(Revision tracking records)
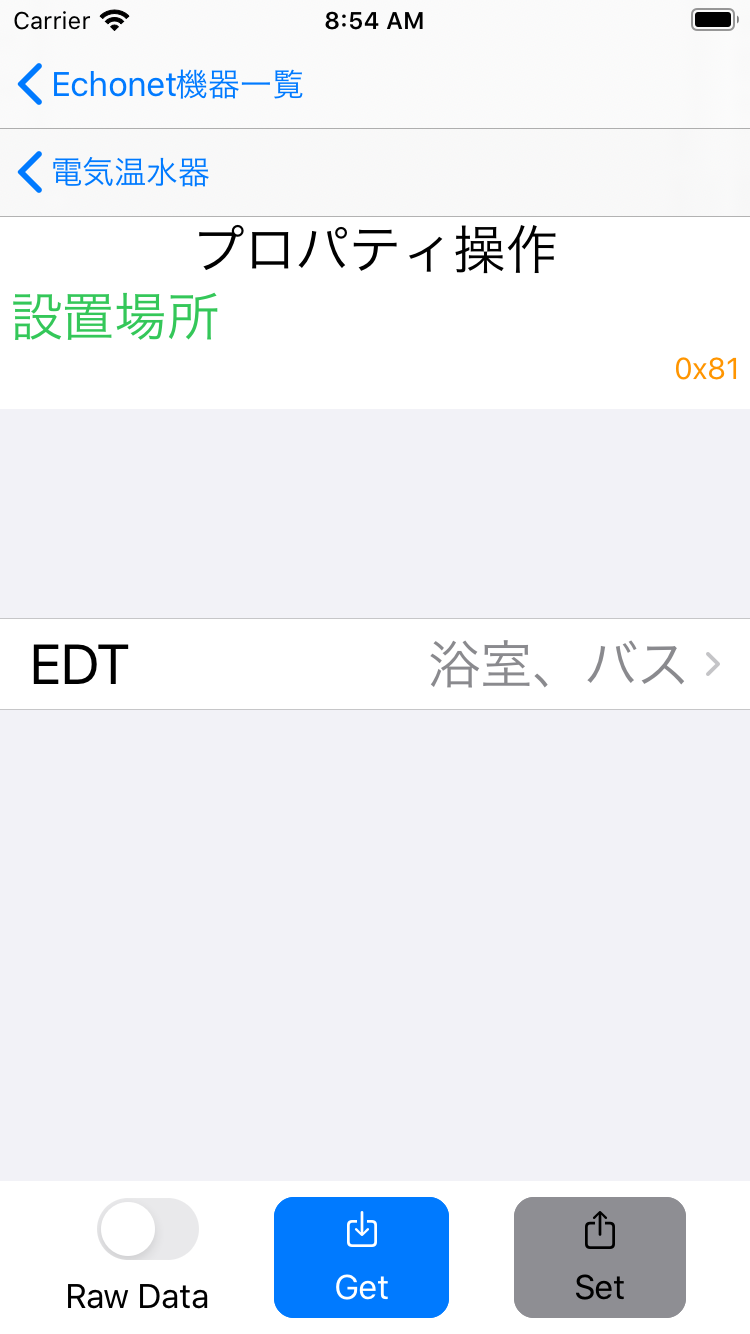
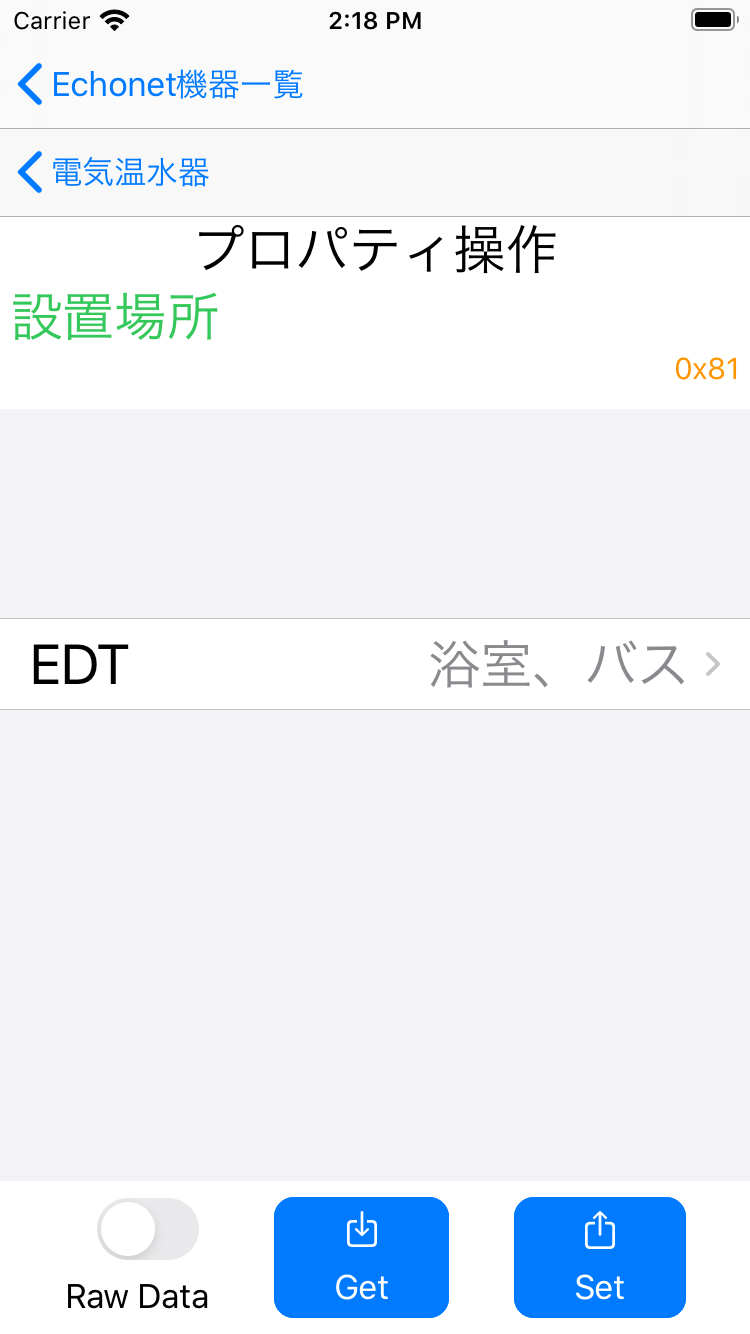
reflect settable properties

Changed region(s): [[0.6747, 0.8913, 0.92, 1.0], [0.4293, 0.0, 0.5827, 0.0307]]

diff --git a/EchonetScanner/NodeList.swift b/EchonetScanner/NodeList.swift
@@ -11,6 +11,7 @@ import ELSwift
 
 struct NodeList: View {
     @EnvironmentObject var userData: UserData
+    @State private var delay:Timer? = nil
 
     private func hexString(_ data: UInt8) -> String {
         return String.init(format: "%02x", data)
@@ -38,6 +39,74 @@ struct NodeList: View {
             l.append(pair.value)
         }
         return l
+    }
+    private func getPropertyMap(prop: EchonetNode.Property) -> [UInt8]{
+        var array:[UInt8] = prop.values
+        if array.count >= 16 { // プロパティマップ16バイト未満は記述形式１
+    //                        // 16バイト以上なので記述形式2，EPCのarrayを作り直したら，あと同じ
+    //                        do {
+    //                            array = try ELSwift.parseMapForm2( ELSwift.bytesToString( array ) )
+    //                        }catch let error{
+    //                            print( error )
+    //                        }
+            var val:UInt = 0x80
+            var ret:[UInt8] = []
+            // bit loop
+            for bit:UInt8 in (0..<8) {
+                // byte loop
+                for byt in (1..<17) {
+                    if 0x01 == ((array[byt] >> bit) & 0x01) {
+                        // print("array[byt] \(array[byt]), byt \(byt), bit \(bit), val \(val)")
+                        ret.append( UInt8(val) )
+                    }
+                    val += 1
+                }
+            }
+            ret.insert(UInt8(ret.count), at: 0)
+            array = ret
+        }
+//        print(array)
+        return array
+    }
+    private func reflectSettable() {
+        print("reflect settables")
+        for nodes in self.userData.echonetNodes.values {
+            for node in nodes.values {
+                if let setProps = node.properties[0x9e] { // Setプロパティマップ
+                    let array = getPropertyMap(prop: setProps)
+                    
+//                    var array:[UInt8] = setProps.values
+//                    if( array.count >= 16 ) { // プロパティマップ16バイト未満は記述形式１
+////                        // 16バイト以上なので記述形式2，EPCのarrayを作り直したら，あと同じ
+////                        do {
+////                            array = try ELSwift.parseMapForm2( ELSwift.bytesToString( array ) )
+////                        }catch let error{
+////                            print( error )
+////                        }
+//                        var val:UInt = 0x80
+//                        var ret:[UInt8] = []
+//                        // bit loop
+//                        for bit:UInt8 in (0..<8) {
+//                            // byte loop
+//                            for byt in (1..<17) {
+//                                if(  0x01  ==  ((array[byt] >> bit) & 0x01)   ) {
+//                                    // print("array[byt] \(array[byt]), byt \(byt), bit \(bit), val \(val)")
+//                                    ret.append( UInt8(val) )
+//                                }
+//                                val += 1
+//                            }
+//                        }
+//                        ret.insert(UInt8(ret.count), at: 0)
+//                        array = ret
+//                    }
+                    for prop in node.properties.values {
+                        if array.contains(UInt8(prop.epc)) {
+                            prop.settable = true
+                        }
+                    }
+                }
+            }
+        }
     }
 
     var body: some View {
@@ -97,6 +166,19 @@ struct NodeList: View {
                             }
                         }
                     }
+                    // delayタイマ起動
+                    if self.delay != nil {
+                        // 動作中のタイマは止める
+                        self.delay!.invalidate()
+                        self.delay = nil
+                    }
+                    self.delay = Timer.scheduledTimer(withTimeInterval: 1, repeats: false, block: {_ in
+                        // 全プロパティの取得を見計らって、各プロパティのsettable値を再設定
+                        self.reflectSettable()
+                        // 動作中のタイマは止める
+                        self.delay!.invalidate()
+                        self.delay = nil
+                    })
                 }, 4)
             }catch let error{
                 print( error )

### [Your instructions]
Report only how many lines in the records contain the word "values".

### [Result of this exercise]
5